WORK REQUIRED:
When the word "height" shows up in a line of the data below, copy that whole line.

DATASET ENTRIES:
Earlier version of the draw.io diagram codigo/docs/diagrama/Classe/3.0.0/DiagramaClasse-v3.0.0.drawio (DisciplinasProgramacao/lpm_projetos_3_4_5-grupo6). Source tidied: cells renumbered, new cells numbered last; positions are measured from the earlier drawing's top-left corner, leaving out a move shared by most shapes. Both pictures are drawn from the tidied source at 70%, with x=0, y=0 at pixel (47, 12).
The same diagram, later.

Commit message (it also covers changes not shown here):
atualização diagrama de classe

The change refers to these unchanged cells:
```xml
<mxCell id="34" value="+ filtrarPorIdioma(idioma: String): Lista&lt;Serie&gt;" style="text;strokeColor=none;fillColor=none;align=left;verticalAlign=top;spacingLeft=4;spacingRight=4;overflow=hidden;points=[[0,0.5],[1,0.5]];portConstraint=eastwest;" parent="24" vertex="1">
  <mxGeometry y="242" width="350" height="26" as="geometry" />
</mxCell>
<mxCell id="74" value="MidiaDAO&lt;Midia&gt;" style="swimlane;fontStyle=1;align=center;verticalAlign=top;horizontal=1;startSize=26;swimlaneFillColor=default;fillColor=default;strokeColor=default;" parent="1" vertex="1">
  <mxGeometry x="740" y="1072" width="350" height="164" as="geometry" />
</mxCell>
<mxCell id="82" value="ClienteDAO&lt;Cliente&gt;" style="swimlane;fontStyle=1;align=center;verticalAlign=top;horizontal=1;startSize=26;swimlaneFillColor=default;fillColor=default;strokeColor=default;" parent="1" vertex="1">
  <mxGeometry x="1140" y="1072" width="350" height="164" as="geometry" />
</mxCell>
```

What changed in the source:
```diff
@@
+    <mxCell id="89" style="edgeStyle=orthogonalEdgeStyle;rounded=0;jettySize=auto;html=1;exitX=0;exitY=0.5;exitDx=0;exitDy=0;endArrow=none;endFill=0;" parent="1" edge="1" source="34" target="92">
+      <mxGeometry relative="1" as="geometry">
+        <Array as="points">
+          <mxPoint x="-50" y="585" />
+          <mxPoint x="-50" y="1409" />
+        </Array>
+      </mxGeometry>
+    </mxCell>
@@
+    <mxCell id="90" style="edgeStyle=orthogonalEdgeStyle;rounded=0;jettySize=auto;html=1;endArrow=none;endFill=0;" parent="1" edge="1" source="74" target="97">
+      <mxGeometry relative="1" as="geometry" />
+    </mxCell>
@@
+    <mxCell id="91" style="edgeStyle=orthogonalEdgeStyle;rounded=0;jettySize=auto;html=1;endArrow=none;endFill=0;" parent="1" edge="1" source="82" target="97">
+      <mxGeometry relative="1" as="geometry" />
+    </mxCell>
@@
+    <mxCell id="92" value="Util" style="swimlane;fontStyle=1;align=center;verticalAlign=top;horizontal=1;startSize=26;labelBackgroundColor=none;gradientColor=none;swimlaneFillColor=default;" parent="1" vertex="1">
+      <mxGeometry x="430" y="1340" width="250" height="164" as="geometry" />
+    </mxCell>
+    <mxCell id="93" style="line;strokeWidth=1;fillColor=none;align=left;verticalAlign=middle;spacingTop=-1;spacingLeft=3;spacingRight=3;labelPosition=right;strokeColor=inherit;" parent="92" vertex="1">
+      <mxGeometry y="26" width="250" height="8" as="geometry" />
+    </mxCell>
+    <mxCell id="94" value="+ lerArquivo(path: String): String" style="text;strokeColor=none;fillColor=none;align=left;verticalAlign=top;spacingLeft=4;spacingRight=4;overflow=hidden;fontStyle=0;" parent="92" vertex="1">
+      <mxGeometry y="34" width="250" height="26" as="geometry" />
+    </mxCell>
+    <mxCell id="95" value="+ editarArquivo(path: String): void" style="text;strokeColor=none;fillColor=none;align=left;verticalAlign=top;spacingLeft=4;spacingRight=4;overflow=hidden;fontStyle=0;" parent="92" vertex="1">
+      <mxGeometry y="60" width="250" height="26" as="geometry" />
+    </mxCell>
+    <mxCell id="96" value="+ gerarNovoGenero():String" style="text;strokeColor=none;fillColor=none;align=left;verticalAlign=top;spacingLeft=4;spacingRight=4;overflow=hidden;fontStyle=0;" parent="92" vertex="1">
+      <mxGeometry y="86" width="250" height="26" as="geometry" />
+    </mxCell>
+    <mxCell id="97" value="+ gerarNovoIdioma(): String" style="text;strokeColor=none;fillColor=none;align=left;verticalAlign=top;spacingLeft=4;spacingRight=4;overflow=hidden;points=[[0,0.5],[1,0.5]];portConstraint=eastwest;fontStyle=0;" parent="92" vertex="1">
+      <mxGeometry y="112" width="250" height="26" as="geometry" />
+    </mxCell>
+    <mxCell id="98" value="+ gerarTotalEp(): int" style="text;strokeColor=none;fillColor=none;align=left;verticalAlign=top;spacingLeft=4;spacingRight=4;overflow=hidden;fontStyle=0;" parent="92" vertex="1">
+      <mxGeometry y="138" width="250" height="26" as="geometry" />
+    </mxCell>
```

YOUR RESPONSE:
  <mxGeometry y="242" width="350" height="26" as="geometry" />
  <mxGeometry x="740" y="1072" width="350" height="164" as="geometry" />
  <mxGeometry x="1140" y="1072" width="350" height="164" as="geometry" />
+      <mxGeometry x="430" y="1340" width="250" height="164" as="geometry" />
+      <mxGeometry y="26" width="250" height="8" as="geometry" />
+      <mxGeometry y="34" width="250" height="26" as="geometry" />
+      <mxGeometry y="60" width="250" height="26" as="geometry" />
+      <mxGeometry y="86" width="250" height="26" as="geometry" />
+      <mxGeometry y="112" width="250" height="26" as="geometry" />
+      <mxGeometry y="138" width="250" height="26" as="geometry" />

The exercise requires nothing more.